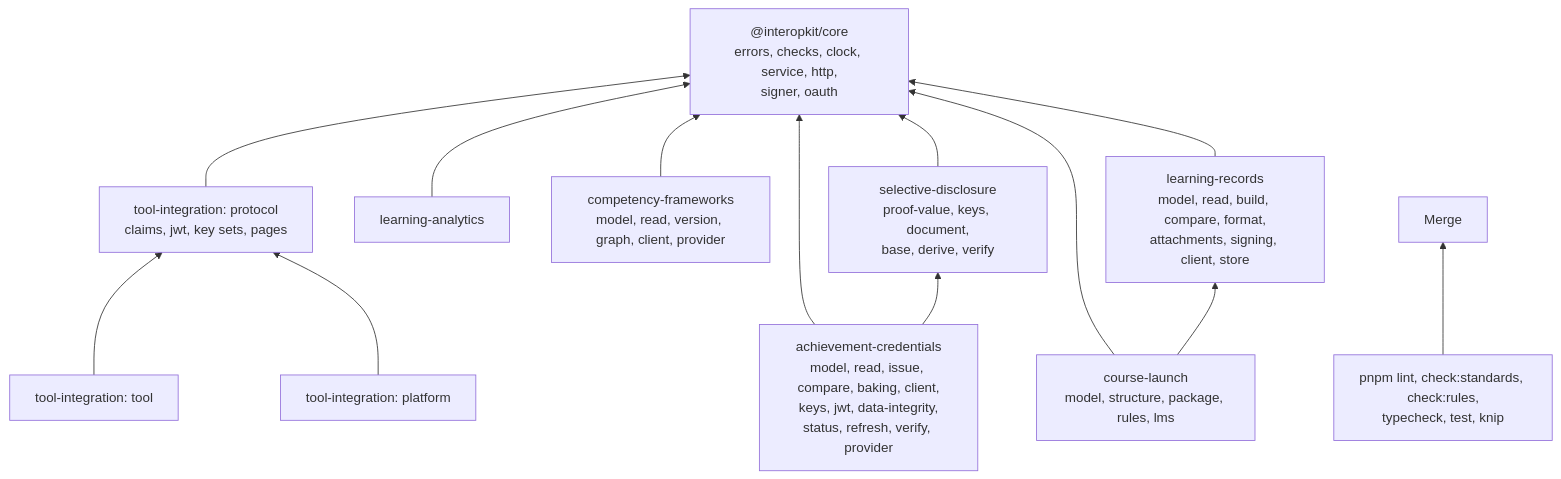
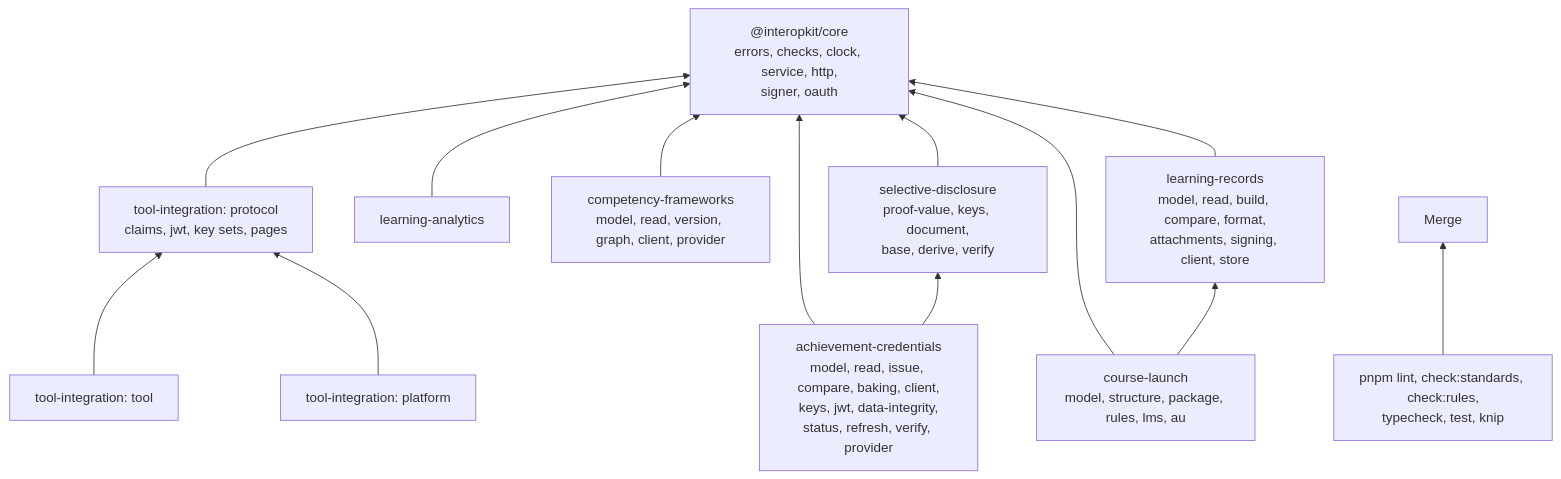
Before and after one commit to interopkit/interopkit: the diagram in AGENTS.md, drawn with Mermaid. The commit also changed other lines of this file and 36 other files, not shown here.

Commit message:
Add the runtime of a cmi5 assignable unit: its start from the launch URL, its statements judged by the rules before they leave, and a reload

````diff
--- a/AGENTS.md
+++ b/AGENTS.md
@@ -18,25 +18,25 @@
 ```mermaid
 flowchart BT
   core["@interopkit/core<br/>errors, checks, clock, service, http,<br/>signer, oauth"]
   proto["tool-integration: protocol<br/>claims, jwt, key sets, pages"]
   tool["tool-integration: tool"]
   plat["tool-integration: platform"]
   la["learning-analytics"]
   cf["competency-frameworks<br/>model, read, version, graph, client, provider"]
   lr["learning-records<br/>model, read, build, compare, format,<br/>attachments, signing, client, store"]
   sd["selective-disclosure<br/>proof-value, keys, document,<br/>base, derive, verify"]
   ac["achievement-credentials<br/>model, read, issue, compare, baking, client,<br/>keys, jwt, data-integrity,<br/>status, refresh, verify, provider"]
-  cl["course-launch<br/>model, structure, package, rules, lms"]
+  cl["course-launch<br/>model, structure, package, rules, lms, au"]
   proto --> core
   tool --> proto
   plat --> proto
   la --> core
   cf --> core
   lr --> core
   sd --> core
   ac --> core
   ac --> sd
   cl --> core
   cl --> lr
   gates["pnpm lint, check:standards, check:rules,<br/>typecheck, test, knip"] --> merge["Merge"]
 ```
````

-------------------------

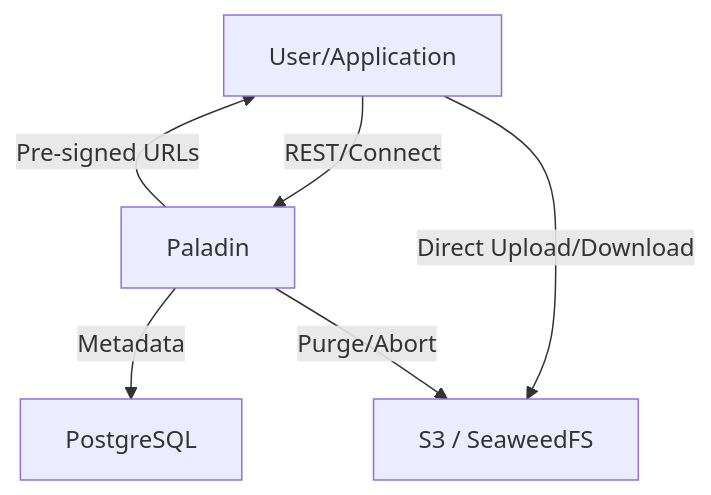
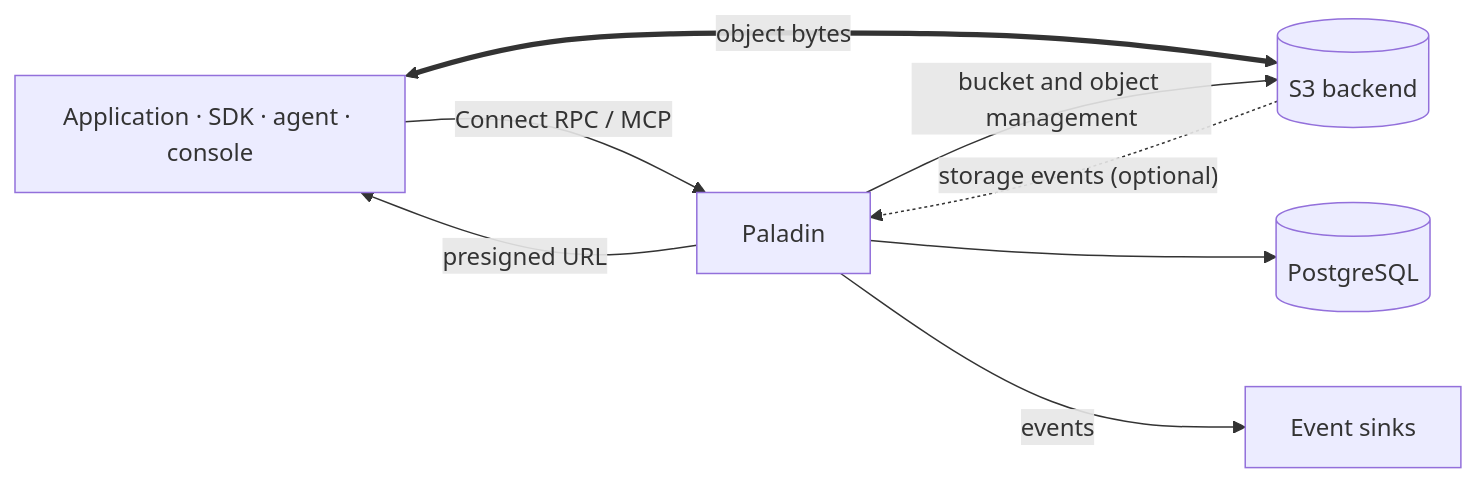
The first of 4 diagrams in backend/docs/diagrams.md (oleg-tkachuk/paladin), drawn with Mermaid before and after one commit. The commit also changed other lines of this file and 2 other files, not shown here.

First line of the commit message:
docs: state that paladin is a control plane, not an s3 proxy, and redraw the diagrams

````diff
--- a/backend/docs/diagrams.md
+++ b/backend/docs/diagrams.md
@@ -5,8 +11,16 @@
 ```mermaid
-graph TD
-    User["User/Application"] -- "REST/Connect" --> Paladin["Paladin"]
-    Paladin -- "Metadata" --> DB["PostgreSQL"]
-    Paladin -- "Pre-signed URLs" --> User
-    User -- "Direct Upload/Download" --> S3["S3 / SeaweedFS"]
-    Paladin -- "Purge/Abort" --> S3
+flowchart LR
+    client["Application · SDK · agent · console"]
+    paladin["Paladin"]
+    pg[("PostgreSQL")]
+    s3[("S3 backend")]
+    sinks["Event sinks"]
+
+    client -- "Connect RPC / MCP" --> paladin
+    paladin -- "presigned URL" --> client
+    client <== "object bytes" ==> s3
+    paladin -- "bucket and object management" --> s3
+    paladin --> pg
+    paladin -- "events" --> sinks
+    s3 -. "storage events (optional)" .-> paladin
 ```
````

-------------------------

Your objective: Run a filter over the data above and keep each line that contains the word "client".

Answer section:
   cf["competency-frameworks<br/>model, read, version, graph, client, provider"]
   lr["learning-records<br/>model, read, build, compare, format,<br/>attachments, signing, client, store"]
   ac["achievement-credentials<br/>model, read, issue, compare, baking, client,<br/>keys, jwt, data-integrity,<br/>status, refresh, verify, provider"]
+    client["Application · SDK · agent · console"]
+    client -- "Connect RPC / MCP" --> paladin
+    paladin -- "presigned URL" --> client
+    client <== "object bytes" ==> s3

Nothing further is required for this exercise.